_Task description_.
Extract the text of each entry below exactly, leaving every image behind.
────────
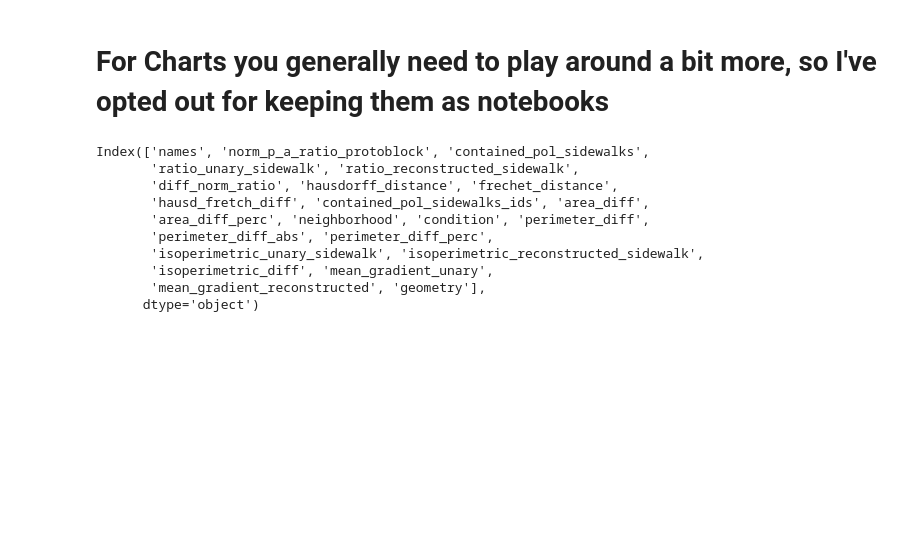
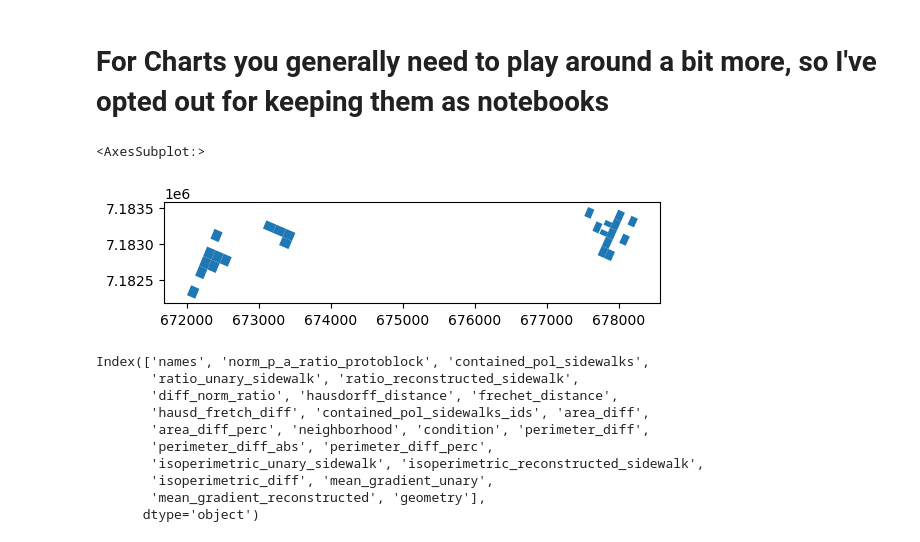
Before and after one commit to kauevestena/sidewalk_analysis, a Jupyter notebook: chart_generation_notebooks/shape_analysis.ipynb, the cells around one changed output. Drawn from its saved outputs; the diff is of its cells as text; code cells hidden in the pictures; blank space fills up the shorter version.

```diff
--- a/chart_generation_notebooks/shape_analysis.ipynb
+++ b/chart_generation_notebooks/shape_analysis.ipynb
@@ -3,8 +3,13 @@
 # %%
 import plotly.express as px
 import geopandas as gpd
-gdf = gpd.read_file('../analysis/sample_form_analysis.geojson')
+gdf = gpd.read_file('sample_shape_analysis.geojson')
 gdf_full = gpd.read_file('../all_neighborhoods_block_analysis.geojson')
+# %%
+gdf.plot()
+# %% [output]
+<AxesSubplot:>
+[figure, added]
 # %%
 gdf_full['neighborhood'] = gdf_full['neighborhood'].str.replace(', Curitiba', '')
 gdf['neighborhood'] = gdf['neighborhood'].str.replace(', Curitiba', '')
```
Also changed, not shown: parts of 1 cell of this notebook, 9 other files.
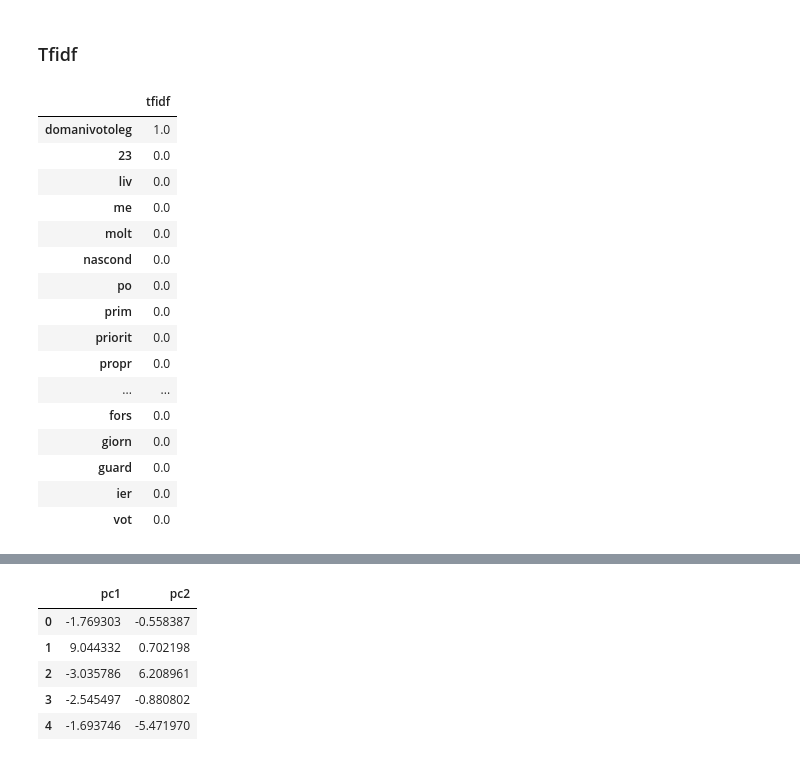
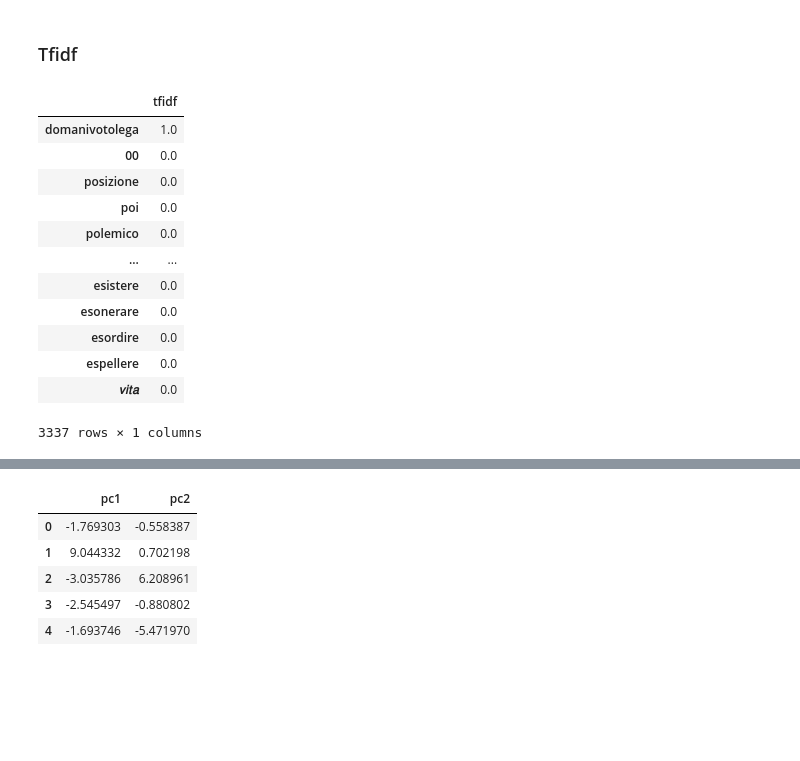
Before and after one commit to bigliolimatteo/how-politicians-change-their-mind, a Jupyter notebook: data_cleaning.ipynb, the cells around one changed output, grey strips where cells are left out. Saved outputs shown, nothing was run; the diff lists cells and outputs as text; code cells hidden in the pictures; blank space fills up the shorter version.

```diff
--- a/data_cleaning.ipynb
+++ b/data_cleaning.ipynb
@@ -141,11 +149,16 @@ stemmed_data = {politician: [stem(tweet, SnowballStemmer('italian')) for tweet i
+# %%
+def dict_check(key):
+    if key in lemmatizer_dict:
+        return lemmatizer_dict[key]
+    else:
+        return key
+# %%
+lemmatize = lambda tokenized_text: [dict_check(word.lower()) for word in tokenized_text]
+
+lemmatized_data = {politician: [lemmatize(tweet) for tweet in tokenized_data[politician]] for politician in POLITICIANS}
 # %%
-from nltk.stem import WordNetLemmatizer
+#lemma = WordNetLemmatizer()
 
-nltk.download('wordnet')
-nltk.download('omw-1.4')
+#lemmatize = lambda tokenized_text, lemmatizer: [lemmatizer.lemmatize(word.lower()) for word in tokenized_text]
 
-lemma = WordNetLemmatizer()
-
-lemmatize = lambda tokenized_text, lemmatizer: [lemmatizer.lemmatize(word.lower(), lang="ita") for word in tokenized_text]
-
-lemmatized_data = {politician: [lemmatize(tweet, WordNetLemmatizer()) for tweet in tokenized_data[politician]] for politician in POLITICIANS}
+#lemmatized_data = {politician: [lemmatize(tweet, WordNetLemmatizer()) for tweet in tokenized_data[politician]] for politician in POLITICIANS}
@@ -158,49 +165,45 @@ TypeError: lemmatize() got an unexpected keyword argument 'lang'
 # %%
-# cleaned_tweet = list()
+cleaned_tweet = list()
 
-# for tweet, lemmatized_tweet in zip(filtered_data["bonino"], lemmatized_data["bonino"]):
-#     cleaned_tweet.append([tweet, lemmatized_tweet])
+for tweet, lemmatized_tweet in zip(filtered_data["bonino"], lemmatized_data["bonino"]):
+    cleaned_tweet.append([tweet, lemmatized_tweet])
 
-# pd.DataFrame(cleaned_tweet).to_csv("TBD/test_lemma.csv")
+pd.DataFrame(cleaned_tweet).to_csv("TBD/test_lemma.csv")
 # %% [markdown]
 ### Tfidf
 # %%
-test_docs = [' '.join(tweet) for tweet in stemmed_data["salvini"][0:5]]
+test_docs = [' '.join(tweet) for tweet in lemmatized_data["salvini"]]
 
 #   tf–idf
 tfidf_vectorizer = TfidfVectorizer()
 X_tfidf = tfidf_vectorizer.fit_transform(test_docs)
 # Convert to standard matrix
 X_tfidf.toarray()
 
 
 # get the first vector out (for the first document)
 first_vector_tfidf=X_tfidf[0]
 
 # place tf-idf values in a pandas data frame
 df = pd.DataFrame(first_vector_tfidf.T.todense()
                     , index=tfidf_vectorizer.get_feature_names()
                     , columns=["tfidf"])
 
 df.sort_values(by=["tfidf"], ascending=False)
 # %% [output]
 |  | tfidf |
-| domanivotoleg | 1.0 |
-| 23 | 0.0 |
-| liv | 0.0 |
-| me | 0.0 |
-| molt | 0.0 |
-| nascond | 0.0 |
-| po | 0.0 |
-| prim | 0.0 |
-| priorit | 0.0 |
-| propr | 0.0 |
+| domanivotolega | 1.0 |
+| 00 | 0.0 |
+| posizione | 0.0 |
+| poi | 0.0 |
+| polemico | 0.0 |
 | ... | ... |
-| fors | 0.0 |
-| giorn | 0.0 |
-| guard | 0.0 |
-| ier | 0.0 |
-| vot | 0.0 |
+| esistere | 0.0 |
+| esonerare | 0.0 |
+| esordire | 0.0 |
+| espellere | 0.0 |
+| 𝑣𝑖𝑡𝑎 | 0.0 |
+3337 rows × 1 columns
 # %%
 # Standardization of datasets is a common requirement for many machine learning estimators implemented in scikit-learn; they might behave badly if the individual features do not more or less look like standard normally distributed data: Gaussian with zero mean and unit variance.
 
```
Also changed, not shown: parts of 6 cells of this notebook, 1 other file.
────────
_Final answer_.
Before and after one commit to kauevestena/sidewalk_analysis, a Jupyter notebook: chart_generation_notebooks/shape_analysis.ipynb, the cells around one changed output. Drawn from its saved outputs; the diff is of its cells as text; code cells hidden in the pictures; blank space fills up the shorter version.

```diff
--- a/chart_generation_notebooks/shape_analysis.ipynb
+++ b/chart_generation_notebooks/shape_analysis.ipynb
@@ -3,8 +3,13 @@
 # %%
 import plotly.express as px
 import geopandas as gpd
-gdf = gpd.read_file('../analysis/sample_form_analysis.geojson')
+gdf = gpd.read_file('sample_shape_analysis.geojson')
 gdf_full = gpd.read_file('../all_neighborhoods_block_analysis.geojson')
+# %%
+gdf.plot()
+# %% [output]
+<AxesSubplot:>
+[figure, added]
 # %%
 gdf_full['neighborhood'] = gdf_full['neighborhood'].str.replace(', Curitiba', '')
 gdf['neighborhood'] = gdf['neighborhood'].str.replace(', Curitiba', '')
```
Also changed, not shown: parts of 1 cell of this notebook, 9 other files.
Before and after one commit to bigliolimatteo/how-politicians-change-their-mind, a Jupyter notebook: data_cleaning.ipynb, the cells around one changed output, grey strips where cells are left out. Saved outputs shown, nothing was run; the diff lists cells and outputs as text; code cells hidden in the pictures; blank space fills up the shorter version.

```diff
--- a/data_cleaning.ipynb
+++ b/data_cleaning.ipynb
@@ -141,11 +149,16 @@ stemmed_data = {politician: [stem(tweet, SnowballStemmer('italian')) for tweet i
+# %%
+def dict_check(key):
+    if key in lemmatizer_dict:
+        return lemmatizer_dict[key]
+    else:
+        return key
+# %%
+lemmatize = lambda tokenized_text: [dict_check(word.lower()) for word in tokenized_text]
+
+lemmatized_data = {politician: [lemmatize(tweet) for tweet in tokenized_data[politician]] for politician in POLITICIANS}
 # %%
-from nltk.stem import WordNetLemmatizer
+#lemma = WordNetLemmatizer()
 
-nltk.download('wordnet')
-nltk.download('omw-1.4')
+#lemmatize = lambda tokenized_text, lemmatizer: [lemmatizer.lemmatize(word.lower()) for word in tokenized_text]
 
-lemma = WordNetLemmatizer()
-
-lemmatize = lambda tokenized_text, lemmatizer: [lemmatizer.lemmatize(word.lower(), lang="ita") for word in tokenized_text]
-
-lemmatized_data = {politician: [lemmatize(tweet, WordNetLemmatizer()) for tweet in tokenized_data[politician]] for politician in POLITICIANS}
+#lemmatized_data = {politician: [lemmatize(tweet, WordNetLemmatizer()) for tweet in tokenized_data[politician]] for politician in POLITICIANS}
@@ -158,49 +165,45 @@ TypeError: lemmatize() got an unexpected keyword argument 'lang'
 # %%
-# cleaned_tweet = list()
+cleaned_tweet = list()
 
-# for tweet, lemmatized_tweet in zip(filtered_data["bonino"], lemmatized_data["bonino"]):
-#     cleaned_tweet.append([tweet, lemmatized_tweet])
+for tweet, lemmatized_tweet in zip(filtered_data["bonino"], lemmatized_data["bonino"]):
+    cleaned_tweet.append([tweet, lemmatized_tweet])
 
-# pd.DataFrame(cleaned_tweet).to_csv("TBD/test_lemma.csv")
+pd.DataFrame(cleaned_tweet).to_csv("TBD/test_lemma.csv")
 # %% [markdown]
 ### Tfidf
 # %%
-test_docs = [' '.join(tweet) for tweet in stemmed_data["salvini"][0:5]]
+test_docs = [' '.join(tweet) for tweet in lemmatized_data["salvini"]]
 
 #   tf–idf
 tfidf_vectorizer = TfidfVectorizer()
 X_tfidf = tfidf_vectorizer.fit_transform(test_docs)
 # Convert to standard matrix
 X_tfidf.toarray()
 
 
 # get the first vector out (for the first document)
 first_vector_tfidf=X_tfidf[0]
 
 # place tf-idf values in a pandas data frame
 df = pd.DataFrame(first_vector_tfidf.T.todense()
                     , index=tfidf_vectorizer.get_feature_names()
                     , columns=["tfidf"])
 
 df.sort_values(by=["tfidf"], ascending=False)
 # %% [output]
 |  | tfidf |
-| domanivotoleg | 1.0 |
-| 23 | 0.0 |
-| liv | 0.0 |
-| me | 0.0 |
-| molt | 0.0 |
-| nascond | 0.0 |
-| po | 0.0 |
-| prim | 0.0 |
-| priorit | 0.0 |
-| propr | 0.0 |
+| domanivotolega | 1.0 |
+| 00 | 0.0 |
+| posizione | 0.0 |
+| poi | 0.0 |
+| polemico | 0.0 |
 | ... | ... |
-| fors | 0.0 |
-| giorn | 0.0 |
-| guard | 0.0 |
-| ier | 0.0 |
-| vot | 0.0 |
+| esistere | 0.0 |
+| esonerare | 0.0 |
+| esordire | 0.0 |
+| espellere | 0.0 |
+| 𝑣𝑖𝑡𝑎 | 0.0 |
+3337 rows × 1 columns
 # %%
 # Standardization of datasets is a common requirement for many machine learning estimators implemented in scikit-learn; they might behave badly if the individual features do not more or less look like standard normally distributed data: Gaussian with zero mean and unit variance.
 
```
Also changed, not shown: parts of 6 cells of this notebook, 1 other file.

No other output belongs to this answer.